*** Opening of EXERCISE INPUT ***

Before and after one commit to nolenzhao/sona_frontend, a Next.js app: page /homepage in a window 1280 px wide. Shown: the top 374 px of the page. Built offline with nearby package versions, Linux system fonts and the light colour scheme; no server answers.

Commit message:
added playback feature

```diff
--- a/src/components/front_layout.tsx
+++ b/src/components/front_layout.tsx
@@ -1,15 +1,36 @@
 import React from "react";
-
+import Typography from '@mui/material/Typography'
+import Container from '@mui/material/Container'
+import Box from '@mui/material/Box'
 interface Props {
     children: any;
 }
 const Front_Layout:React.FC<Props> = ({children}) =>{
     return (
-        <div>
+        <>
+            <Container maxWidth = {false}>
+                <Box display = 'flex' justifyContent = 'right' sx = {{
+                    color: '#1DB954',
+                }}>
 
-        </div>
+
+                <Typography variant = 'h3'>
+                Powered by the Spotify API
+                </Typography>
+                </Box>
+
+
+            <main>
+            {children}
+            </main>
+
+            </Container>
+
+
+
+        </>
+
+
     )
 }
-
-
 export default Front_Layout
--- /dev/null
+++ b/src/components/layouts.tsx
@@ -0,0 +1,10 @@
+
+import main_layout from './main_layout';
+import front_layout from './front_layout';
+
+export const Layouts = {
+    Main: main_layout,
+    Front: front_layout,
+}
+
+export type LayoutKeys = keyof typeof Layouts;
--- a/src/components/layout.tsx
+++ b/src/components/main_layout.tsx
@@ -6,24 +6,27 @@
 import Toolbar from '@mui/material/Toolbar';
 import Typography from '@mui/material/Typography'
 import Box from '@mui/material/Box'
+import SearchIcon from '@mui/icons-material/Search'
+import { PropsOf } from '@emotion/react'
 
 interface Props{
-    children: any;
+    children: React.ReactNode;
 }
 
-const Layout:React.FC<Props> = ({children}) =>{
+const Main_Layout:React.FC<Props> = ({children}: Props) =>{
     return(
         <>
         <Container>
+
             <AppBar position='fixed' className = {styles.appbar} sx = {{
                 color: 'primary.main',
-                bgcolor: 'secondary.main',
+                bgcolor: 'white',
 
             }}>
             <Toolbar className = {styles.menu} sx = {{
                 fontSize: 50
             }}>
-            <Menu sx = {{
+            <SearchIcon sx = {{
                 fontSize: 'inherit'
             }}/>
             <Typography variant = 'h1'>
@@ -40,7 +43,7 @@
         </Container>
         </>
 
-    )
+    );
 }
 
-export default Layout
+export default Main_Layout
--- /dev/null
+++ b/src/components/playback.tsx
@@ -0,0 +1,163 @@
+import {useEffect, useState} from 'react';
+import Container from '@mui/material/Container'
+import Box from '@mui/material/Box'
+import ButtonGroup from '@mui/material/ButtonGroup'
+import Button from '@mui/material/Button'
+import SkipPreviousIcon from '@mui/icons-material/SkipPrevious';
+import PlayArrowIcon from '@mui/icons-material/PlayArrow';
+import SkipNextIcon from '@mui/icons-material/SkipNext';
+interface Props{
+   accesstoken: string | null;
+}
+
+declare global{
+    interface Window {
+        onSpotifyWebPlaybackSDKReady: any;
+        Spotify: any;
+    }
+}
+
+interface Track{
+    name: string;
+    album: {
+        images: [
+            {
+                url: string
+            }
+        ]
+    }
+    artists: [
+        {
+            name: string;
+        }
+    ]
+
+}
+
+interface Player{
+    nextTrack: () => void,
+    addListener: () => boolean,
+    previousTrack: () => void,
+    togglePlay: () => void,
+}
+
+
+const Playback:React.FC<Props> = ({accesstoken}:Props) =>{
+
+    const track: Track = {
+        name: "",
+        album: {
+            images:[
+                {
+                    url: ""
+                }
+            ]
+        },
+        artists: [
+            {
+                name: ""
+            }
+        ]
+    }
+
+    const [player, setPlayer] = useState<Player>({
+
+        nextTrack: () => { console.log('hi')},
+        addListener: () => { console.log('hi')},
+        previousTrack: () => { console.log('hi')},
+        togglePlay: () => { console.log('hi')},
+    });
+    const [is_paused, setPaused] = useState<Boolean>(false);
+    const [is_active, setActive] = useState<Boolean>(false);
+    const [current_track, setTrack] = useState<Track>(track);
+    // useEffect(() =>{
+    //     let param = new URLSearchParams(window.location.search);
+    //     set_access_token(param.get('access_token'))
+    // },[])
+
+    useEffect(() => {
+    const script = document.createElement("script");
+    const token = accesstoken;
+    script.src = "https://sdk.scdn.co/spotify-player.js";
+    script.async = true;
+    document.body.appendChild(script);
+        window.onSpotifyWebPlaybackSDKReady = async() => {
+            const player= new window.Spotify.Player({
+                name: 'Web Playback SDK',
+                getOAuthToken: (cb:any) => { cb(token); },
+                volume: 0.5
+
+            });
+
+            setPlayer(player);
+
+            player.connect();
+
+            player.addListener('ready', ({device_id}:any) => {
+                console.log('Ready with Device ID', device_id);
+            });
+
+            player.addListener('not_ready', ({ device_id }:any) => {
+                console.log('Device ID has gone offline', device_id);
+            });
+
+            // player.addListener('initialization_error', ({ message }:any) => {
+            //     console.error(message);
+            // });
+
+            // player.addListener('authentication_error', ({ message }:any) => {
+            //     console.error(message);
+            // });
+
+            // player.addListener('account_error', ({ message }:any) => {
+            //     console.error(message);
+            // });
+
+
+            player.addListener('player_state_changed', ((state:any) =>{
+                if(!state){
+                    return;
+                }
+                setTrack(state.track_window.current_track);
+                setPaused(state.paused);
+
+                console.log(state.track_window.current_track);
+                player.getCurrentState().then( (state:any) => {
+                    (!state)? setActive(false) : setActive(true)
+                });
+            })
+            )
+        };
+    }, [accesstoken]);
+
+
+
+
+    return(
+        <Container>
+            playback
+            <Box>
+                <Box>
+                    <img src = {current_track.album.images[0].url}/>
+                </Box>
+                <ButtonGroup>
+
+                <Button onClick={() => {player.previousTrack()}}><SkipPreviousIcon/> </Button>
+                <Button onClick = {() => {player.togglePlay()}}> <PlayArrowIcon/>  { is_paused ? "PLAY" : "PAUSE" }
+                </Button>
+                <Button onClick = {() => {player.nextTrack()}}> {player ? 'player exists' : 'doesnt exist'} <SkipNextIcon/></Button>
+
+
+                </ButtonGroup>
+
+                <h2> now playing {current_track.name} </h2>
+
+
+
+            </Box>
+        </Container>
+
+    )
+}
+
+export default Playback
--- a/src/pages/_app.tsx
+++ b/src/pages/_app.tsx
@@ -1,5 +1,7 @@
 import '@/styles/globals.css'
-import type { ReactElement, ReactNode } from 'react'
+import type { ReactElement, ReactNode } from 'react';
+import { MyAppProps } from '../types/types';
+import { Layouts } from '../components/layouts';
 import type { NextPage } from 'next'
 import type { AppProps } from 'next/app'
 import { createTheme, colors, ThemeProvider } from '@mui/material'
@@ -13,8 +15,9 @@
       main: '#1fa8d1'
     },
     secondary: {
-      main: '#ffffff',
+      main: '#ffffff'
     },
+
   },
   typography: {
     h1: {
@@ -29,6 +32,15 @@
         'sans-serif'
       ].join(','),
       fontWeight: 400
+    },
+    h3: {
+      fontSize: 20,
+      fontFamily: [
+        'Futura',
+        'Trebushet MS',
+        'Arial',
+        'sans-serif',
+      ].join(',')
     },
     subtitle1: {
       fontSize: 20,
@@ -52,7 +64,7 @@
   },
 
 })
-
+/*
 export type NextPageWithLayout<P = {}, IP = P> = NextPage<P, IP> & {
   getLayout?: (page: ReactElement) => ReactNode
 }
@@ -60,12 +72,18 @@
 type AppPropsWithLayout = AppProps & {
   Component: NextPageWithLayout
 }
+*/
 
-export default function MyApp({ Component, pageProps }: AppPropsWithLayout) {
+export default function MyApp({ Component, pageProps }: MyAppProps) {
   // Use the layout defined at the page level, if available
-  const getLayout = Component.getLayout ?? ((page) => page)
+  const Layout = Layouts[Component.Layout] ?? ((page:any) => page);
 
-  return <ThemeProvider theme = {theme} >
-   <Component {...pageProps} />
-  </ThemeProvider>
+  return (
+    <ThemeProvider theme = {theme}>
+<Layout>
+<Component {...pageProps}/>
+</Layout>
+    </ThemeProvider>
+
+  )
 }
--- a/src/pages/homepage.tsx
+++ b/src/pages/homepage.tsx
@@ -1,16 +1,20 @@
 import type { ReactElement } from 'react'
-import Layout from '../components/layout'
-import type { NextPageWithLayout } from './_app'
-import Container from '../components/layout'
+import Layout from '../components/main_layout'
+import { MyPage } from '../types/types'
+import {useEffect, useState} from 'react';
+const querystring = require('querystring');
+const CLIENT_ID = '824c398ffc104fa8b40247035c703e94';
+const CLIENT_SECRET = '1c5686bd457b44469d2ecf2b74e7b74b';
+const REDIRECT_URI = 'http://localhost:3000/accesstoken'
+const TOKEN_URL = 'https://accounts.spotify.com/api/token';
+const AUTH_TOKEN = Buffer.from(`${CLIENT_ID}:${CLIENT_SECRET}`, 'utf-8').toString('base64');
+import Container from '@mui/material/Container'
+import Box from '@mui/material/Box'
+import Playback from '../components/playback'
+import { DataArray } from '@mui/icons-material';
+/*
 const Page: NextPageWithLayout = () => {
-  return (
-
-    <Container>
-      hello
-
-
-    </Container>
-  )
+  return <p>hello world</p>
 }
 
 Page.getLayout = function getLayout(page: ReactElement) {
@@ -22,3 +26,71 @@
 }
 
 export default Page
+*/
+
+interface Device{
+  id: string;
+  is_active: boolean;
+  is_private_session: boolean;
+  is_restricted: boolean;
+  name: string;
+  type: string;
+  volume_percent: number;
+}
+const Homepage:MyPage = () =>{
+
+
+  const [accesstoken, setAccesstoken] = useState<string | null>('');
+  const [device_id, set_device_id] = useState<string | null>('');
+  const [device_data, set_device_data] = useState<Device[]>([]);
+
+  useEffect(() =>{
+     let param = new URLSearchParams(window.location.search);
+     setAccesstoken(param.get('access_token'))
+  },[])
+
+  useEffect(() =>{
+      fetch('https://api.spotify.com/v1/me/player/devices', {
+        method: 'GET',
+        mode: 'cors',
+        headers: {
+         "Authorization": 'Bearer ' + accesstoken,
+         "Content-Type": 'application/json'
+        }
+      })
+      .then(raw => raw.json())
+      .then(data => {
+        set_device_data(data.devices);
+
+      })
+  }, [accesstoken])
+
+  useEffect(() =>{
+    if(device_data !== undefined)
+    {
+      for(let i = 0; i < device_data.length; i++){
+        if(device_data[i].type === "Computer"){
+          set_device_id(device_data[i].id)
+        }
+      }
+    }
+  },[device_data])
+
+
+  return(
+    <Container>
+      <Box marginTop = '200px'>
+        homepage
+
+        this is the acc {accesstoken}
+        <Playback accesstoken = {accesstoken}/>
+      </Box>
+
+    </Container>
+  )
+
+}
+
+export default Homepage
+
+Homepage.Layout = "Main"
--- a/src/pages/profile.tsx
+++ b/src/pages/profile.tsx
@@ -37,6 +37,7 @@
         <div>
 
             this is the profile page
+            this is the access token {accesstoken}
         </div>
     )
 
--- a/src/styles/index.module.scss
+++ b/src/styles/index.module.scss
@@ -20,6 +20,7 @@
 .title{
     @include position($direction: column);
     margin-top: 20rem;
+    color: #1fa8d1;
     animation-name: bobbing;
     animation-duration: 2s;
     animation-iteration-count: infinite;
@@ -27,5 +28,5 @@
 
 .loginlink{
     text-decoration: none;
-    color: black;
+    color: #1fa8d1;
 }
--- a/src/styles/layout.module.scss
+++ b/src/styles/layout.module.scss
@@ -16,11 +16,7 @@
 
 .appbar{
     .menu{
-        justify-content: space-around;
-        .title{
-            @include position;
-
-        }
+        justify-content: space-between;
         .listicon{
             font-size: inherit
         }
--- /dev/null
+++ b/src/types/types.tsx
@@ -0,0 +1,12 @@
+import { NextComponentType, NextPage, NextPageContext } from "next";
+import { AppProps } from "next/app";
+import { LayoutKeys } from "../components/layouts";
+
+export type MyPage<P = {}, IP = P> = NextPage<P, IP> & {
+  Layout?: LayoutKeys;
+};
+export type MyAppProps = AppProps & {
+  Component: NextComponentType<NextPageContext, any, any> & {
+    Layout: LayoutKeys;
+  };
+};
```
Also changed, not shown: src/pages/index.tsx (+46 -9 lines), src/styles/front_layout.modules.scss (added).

*** Close of EXERCISE INPUT ***

PROBLEM TO SOLVE:
Search the data above for the word "default" and count the lines where it appears. Only the number should be given.

RESPONSE:
8